CMOs must expand their skillsets and responsibilities across multiple domains. Key drivers spurring this change include advancing technologies, dynamic market trends, and evolving consumer behaviors. As a result, the CMO role now demands sharp analytical abilities, visionary leadership, and executive influence.

What is a Chief Marketing Officer?

The responsibilities of a Chief Marketing Officer now extend far beyond traditional branding, communications, and advertising. Where CMOs were once primarily focused on driving brand awareness and engagement, the position has transformed dramatically in recent years. Several key factors fuel this evolution:

  • Advancing Technology – With the rise of analytics, AI, automated marketing, and sophisticated data collection tools, CMOs must embrace technology to extract insights and optimize campaigns. No longer can marketing leaders rely solely on intuition and past experiences; data and testing are now indispensable. Leading organizations expect CMOs to leverage technology to improve performance across channels.
  • Market Trends – Consumer trends and competitive landscapes shift rapidly in the modern era. CMOs must stay on the pulse of market conditions and re-evaluate strategies frequently to remain relevant. Agility and flexibility are crucial when catering to fickle audiences across digital platforms.
  • Evolving Consumer Behavior – Customers today demand personalized, omni-channel experiences. CMOs must cater campaigns and messaging to unique buyer journeys that vary by demographic, psychographic, and geographic segments. Understanding nuanced consumer habits through advanced analytics is key.
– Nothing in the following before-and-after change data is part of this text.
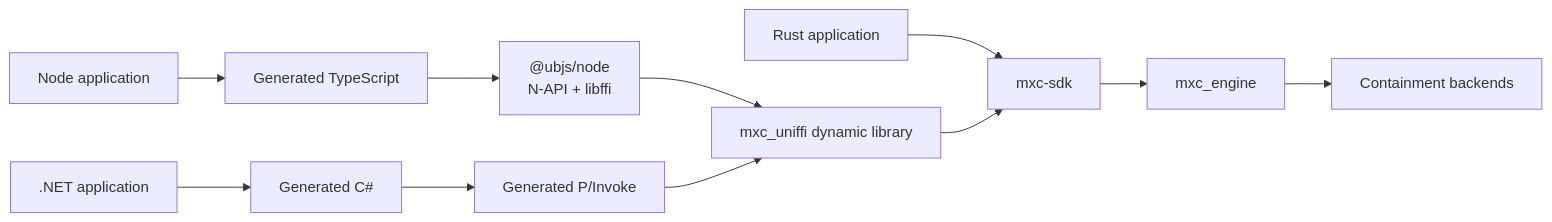
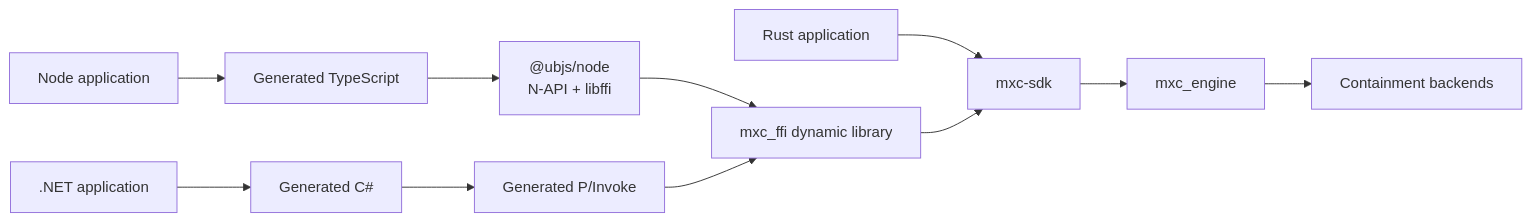
The first of 2 diagrams in docs/designs/SDK/README.md (microsoft/mxc), drawn with Mermaid before and after one commit. The commit also changed other lines of this file and 3 other files, not shown here.

First line of the commit message:
Align SDK unification design with single FFI library

````diff
--- a/docs/designs/SDK/README.md
+++ b/docs/designs/SDK/README.md
@@ -8,13 +8,13 @@
 ```mermaid
 flowchart LR
     R[Rust application] --> S[mxc-sdk]
     N[Node application] --> TS[Generated TypeScript]
     D[.NET application] --> CS[Generated C#]
     TS --> NR["@ubjs/node<br/>N-API + libffi"]
     CS --> PI[Generated P/Invoke]
-    NR --> U[mxc_uniffi dynamic library]
+    NR --> U[mxc_ffi dynamic library]
     PI --> U
     U --> S
     S --> E[mxc_engine]
     E --> B[Containment backends]
 ```
````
With these new complexities and responsibilities, the CMO role requires sharp analytical abilities, strategic vision, and executive leadership skills. Simply having creative flair and branding savvy is no longer enough. The modern CMO must go beyond communications to become a growth driver and voice of the customer within the C-suite. By leveraging data, connecting insights to strategy, and guiding organizations to meet shifting consumer needs, today’s CMOs deliver tangible business impact.

The Diverse Responsibilities of Today’s CMOs

Modern CMOs wear many hats that extend far beyond communications and branding. To drive business growth, CMOs must oversee various strategic and operational responsibilities. This requires a skillset equal parts analytical, creative, and leadership-oriented.

CMO TaskDescription
Lead Brand StrategyCraft compelling messaging and experiences that strengthen brand affinity and growth. Analyze data and trends to inform creative strategy.
CMO Strategies to Drive SalesDevelop targeted campaigns and partnerships to capture interest and increase conversions. Identify opportunities to reduce friction and optimize funnel performance.
Building an Agile Marketing OrgRecruit talent across specializations. Promote collaboration and implement training to maximize team productivity.
Manage Agency RelationshipsIdentify skill gaps. Vet and hire specialty agencies. Oversee collaboration and align on expectations. Evaluate performance.
Review Campaign IdeasApprove proposed ideas that align with goals and insights. Mitigate risks. Guide innovation and strategy.

Leading Brand Strategy and Messaging

CMOs must nurture emotional connections while evolving messaging to drive growth. This balancing act requires analyzing data and cultural trends to inform strategy while never losing sight of the brand’s essence.

At its foundation, a CMO must have an intimate understanding of the brand’s heritage, values, and differentiators in the market. What experiences and narratives truly resonate with target audiences? What makes the brand special in the hearts and minds of customers? CMOs safeguard this legacy.


Direct access to customer data is seen as a competitive advantage by 91% of CMOs and marketers.

However, brand guardians cannot simply rely on the comfort of past formulas in today’s rapidly changing landscape. CMOs must interpret insights from audience analytics, campaign performance, and market research to identify opportunities to strengthen engagement. Trends like sustainability and inclusivity now influence brand sentiment and require thoughtful incorporation.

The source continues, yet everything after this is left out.